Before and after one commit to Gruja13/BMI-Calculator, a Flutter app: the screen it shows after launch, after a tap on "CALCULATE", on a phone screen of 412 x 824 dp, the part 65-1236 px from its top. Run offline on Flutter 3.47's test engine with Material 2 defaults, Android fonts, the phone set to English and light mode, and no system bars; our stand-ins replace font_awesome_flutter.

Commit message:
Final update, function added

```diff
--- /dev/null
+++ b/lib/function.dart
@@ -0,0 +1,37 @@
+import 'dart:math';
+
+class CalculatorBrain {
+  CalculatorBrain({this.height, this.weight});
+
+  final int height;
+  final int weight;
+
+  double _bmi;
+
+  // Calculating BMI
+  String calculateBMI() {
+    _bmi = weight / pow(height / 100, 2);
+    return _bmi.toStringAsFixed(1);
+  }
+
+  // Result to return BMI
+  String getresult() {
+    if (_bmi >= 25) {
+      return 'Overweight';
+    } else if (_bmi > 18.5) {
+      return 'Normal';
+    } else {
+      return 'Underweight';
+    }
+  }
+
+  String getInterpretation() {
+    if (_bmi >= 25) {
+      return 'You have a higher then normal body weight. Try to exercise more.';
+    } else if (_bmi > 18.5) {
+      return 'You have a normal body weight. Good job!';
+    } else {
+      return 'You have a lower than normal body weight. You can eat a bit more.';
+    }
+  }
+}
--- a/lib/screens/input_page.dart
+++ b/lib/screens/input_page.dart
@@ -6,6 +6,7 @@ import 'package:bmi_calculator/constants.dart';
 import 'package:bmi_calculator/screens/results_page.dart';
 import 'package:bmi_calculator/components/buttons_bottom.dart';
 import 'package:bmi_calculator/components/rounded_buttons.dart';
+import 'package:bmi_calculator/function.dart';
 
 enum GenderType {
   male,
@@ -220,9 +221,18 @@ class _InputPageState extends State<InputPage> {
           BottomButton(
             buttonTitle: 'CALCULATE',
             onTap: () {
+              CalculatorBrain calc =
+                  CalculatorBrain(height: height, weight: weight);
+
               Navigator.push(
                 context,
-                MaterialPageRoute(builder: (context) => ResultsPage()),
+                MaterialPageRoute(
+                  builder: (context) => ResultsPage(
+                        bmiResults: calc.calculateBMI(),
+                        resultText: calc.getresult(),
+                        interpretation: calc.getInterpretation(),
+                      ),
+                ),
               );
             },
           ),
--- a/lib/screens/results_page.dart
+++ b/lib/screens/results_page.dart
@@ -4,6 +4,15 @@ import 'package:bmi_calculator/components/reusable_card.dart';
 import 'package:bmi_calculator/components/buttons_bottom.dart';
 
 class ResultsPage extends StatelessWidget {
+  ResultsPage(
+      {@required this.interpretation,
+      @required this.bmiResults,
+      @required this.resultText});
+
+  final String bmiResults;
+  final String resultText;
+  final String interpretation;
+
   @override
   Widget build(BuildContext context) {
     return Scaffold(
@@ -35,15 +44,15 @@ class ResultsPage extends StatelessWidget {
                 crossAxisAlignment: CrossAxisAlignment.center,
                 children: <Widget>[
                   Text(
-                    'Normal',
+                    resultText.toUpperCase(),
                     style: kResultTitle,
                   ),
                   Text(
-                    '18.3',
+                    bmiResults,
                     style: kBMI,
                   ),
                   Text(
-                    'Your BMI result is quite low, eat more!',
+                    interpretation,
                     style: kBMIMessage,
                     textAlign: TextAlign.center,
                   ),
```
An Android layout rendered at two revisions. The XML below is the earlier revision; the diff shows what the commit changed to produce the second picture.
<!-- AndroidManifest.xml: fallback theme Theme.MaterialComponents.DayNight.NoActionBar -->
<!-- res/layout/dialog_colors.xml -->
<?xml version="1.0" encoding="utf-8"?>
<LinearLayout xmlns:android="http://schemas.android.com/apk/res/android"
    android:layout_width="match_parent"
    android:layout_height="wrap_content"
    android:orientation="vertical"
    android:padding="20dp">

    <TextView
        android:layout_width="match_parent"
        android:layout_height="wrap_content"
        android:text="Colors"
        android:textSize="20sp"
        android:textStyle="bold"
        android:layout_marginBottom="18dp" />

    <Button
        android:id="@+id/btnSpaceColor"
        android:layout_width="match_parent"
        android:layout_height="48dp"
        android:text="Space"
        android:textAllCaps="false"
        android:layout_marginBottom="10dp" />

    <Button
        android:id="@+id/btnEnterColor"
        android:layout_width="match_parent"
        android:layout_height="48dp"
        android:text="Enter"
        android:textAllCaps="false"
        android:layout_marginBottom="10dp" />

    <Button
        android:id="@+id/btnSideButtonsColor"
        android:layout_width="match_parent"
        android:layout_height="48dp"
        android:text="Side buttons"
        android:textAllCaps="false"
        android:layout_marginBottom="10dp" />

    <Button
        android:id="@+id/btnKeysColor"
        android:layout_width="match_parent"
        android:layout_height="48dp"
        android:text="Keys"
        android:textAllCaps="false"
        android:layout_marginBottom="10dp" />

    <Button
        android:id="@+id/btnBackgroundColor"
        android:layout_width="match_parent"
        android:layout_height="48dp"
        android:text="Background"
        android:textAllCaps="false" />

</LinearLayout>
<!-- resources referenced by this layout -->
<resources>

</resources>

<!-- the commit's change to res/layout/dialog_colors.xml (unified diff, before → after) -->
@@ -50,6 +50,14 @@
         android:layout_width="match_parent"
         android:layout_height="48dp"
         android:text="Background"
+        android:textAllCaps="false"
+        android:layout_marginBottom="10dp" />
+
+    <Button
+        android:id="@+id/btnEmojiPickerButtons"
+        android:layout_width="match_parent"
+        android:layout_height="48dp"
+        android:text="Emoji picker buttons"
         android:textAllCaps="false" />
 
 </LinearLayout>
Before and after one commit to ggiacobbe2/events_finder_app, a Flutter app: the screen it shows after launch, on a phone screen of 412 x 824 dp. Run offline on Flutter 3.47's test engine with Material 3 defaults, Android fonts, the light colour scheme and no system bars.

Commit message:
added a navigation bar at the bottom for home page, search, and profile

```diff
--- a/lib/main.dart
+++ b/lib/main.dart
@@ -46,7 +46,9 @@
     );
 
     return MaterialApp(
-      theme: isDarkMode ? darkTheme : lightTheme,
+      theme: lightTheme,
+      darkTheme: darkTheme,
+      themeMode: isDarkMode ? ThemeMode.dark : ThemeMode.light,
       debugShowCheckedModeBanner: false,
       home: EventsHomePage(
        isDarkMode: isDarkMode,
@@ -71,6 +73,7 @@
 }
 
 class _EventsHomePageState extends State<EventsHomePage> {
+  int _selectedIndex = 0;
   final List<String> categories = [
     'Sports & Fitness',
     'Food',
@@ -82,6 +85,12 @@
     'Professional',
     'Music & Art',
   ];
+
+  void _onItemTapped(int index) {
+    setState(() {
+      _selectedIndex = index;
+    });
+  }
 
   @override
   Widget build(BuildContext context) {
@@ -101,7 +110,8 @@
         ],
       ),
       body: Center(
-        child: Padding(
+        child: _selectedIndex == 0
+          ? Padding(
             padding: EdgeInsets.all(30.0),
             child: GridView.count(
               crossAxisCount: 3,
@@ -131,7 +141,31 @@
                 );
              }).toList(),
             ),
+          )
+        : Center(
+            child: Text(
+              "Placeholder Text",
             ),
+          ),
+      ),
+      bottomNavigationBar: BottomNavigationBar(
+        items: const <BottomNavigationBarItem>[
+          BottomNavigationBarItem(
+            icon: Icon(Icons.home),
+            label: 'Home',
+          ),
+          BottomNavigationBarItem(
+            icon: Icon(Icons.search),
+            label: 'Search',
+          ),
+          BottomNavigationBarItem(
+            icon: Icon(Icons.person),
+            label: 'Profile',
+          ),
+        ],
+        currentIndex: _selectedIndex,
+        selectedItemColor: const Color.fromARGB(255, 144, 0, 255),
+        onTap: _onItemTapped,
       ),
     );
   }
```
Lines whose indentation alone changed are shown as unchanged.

◆ ◆ ◆ ◆ ◆ ◆ ◆

== Task description ==
The expected answer is a copy of each line in the records that holds the word "extends".

== Answer to the exercise ==
@@ -220,9 +221,18 @@ class _InputPageState extends State<InputPage> {
 class ResultsPage extends StatelessWidget {
@@ -35,15 +44,15 @@ class ResultsPage extends StatelessWidget {
 class _EventsHomePageState extends State<EventsHomePage> {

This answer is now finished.